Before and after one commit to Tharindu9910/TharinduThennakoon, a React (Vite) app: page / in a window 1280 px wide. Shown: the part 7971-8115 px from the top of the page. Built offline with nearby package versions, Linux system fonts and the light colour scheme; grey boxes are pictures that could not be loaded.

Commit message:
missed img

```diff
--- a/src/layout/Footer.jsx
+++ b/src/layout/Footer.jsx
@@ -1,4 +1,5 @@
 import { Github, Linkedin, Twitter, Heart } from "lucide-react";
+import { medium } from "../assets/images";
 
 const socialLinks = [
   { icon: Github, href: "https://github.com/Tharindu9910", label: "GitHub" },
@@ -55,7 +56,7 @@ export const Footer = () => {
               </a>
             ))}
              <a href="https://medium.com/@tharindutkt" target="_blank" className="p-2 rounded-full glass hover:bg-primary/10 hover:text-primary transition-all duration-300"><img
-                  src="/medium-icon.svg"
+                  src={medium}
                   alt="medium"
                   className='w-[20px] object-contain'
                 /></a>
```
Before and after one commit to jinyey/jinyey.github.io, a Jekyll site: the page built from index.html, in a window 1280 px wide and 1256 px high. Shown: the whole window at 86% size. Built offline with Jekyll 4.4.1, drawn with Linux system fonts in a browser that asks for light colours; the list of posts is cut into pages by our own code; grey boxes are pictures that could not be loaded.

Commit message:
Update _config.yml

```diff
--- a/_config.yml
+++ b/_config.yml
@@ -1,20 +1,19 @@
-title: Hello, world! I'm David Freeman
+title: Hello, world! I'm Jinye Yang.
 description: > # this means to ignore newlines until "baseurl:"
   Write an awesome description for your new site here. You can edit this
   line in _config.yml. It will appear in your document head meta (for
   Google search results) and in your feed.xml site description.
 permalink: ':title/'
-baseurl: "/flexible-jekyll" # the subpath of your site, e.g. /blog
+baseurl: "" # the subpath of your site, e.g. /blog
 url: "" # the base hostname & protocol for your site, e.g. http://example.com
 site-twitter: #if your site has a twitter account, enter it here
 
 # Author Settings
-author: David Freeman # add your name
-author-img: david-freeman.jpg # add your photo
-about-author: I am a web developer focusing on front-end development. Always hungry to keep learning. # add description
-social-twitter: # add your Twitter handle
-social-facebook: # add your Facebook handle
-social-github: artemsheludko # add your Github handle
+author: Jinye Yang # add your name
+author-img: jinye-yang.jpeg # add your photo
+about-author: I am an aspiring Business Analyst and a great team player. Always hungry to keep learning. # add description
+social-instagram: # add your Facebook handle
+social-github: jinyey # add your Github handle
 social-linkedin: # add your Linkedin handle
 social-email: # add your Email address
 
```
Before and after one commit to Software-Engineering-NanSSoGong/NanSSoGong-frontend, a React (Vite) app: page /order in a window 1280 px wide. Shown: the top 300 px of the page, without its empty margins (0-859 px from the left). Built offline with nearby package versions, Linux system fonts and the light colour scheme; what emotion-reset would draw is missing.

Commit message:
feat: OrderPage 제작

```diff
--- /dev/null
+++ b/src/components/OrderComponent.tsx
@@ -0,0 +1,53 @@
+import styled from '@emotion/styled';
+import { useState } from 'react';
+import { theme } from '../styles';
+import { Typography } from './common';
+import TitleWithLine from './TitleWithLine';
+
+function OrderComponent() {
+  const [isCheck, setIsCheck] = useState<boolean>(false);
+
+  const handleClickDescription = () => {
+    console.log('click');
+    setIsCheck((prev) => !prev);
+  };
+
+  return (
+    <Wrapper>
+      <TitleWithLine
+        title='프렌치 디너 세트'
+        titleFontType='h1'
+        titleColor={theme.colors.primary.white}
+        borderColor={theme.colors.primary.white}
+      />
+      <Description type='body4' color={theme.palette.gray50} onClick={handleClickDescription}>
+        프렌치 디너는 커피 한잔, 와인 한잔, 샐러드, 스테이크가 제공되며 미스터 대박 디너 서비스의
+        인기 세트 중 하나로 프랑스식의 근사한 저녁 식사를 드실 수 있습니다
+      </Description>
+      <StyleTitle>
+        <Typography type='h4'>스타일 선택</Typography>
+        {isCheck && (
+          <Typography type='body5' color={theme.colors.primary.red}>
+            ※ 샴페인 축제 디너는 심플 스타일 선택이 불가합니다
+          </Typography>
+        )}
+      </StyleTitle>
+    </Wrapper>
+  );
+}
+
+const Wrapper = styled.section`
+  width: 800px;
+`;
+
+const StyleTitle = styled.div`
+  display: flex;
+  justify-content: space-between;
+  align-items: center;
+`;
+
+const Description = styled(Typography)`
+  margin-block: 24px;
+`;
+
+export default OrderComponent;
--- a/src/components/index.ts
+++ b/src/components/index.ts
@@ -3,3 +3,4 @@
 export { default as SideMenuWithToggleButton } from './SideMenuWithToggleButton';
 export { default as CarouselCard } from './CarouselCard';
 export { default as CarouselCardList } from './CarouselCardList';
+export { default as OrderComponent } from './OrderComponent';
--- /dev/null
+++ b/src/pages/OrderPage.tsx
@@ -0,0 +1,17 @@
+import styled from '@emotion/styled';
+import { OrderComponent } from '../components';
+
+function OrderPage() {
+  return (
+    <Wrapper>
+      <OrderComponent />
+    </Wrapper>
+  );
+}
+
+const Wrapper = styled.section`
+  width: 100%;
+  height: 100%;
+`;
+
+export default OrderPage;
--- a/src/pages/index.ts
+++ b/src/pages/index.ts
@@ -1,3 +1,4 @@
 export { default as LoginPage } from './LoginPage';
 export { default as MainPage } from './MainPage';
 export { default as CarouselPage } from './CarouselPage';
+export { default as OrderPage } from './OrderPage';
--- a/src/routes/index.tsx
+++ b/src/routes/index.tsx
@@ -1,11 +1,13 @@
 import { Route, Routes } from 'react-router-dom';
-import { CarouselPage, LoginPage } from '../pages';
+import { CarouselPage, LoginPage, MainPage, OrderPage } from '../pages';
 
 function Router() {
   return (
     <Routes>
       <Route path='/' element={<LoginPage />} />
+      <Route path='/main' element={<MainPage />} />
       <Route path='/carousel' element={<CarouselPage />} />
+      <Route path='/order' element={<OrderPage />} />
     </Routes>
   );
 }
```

- - -

- _TASK STATEMENT_
The entries above must be written out again exactly as they are.

- _TASK SOLUTION_
Before and after one commit to Tharindu9910/TharinduThennakoon, a React (Vite) app: page / in a window 1280 px wide. Shown: the part 7971-8115 px from the top of the page. Built offline with nearby package versions, Linux system fonts and the light colour scheme; grey boxes are pictures that could not be loaded.

Commit message:
missed img

```diff
--- a/src/layout/Footer.jsx
+++ b/src/layout/Footer.jsx
@@ -1,4 +1,5 @@
 import { Github, Linkedin, Twitter, Heart } from "lucide-react";
+import { medium } from "../assets/images";
 
 const socialLinks = [
   { icon: Github, href: "https://github.com/Tharindu9910", label: "GitHub" },
@@ -55,7 +56,7 @@ export const Footer = () => {
               </a>
             ))}
              <a href="https://medium.com/@tharindutkt" target="_blank" className="p-2 rounded-full glass hover:bg-primary/10 hover:text-primary transition-all duration-300"><img
-                  src="/medium-icon.svg"
+                  src={medium}
                   alt="medium"
                   className='w-[20px] object-contain'
                 /></a>
```
Before and after one commit to jinyey/jinyey.github.io, a Jekyll site: the page built from index.html, in a window 1280 px wide and 1256 px high. Shown: the whole window at 86% size. Built offline with Jekyll 4.4.1, drawn with Linux system fonts in a browser that asks for light colours; the list of posts is cut into pages by our own code; grey boxes are pictures that could not be loaded.

Commit message:
Update _config.yml

```diff
--- a/_config.yml
+++ b/_config.yml
@@ -1,20 +1,19 @@
-title: Hello, world! I'm David Freeman
+title: Hello, world! I'm Jinye Yang.
 description: > # this means to ignore newlines until "baseurl:"
   Write an awesome description for your new site here. You can edit this
   line in _config.yml. It will appear in your document head meta (for
   Google search results) and in your feed.xml site description.
 permalink: ':title/'
-baseurl: "/flexible-jekyll" # the subpath of your site, e.g. /blog
+baseurl: "" # the subpath of your site, e.g. /blog
 url: "" # the base hostname & protocol for your site, e.g. http://example.com
 site-twitter: #if your site has a twitter account, enter it here
 
 # Author Settings
-author: David Freeman # add your name
-author-img: david-freeman.jpg # add your photo
-about-author: I am a web developer focusing on front-end development. Always hungry to keep learning. # add description
-social-twitter: # add your Twitter handle
-social-facebook: # add your Facebook handle
-social-github: artemsheludko # add your Github handle
+author: Jinye Yang # add your name
+author-img: jinye-yang.jpeg # add your photo
+about-author: I am an aspiring Business Analyst and a great team player. Always hungry to keep learning. # add description
+social-instagram: # add your Facebook handle
+social-github: jinyey # add your Github handle
 social-linkedin: # add your Linkedin handle
 social-email: # add your Email address
 
```
Before and after one commit to Software-Engineering-NanSSoGong/NanSSoGong-frontend, a React (Vite) app: page /order in a window 1280 px wide. Shown: the top 300 px of the page, without its empty margins (0-859 px from the left). Built offline with nearby package versions, Linux system fonts and the light colour scheme; what emotion-reset would draw is missing.

Commit message:
feat: OrderPage 제작

```diff
--- /dev/null
+++ b/src/components/OrderComponent.tsx
@@ -0,0 +1,53 @@
+import styled from '@emotion/styled';
+import { useState } from 'react';
+import { theme } from '../styles';
+import { Typography } from './common';
+import TitleWithLine from './TitleWithLine';
+
+function OrderComponent() {
+  const [isCheck, setIsCheck] = useState<boolean>(false);
+
+  const handleClickDescription = () => {
+    console.log('click');
+    setIsCheck((prev) => !prev);
+  };
+
+  return (
+    <Wrapper>
+      <TitleWithLine
+        title='프렌치 디너 세트'
+        titleFontType='h1'
+        titleColor={theme.colors.primary.white}
+        borderColor={theme.colors.primary.white}
+      />
+      <Description type='body4' color={theme.palette.gray50} onClick={handleClickDescription}>
+        프렌치 디너는 커피 한잔, 와인 한잔, 샐러드, 스테이크가 제공되며 미스터 대박 디너 서비스의
+        인기 세트 중 하나로 프랑스식의 근사한 저녁 식사를 드실 수 있습니다
+      </Description>
+      <StyleTitle>
+        <Typography type='h4'>스타일 선택</Typography>
+        {isCheck && (
+          <Typography type='body5' color={theme.colors.primary.red}>
+            ※ 샴페인 축제 디너는 심플 스타일 선택이 불가합니다
+          </Typography>
+        )}
+      </StyleTitle>
+    </Wrapper>
+  );
+}
+
+const Wrapper = styled.section`
+  width: 800px;
+`;
+
+const StyleTitle = styled.div`
+  display: flex;
+  justify-content: space-between;
+  align-items: center;
+`;
+
+const Description = styled(Typography)`
+  margin-block: 24px;
+`;
+
+export default OrderComponent;
--- a/src/components/index.ts
+++ b/src/components/index.ts
@@ -3,3 +3,4 @@
 export { default as SideMenuWithToggleButton } from './SideMenuWithToggleButton';
 export { default as CarouselCard } from './CarouselCard';
 export { default as CarouselCardList } from './CarouselCardList';
+export { default as OrderComponent } from './OrderComponent';
--- /dev/null
+++ b/src/pages/OrderPage.tsx
@@ -0,0 +1,17 @@
+import styled from '@emotion/styled';
+import { OrderComponent } from '../components';
+
+function OrderPage() {
+  return (
+    <Wrapper>
+      <OrderComponent />
+    </Wrapper>
+  );
+}
+
+const Wrapper = styled.section`
+  width: 100%;
+  height: 100%;
+`;
+
+export default OrderPage;
--- a/src/pages/index.ts
+++ b/src/pages/index.ts
@@ -1,3 +1,4 @@
 export { default as LoginPage } from './LoginPage';
 export { default as MainPage } from './MainPage';
 export { default as CarouselPage } from './CarouselPage';
+export { default as OrderPage } from './OrderPage';
--- a/src/routes/index.tsx
+++ b/src/routes/index.tsx
@@ -1,11 +1,13 @@
 import { Route, Routes } from 'react-router-dom';
-import { CarouselPage, LoginPage } from '../pages';
+import { CarouselPage, LoginPage, MainPage, OrderPage } from '../pages';
 
 function Router() {
   return (
     <Routes>
       <Route path='/' element={<LoginPage />} />
+      <Route path='/main' element={<MainPage />} />
       <Route path='/carousel' element={<CarouselPage />} />
+      <Route path='/order' element={<OrderPage />} />
     </Routes>
   );
 }
```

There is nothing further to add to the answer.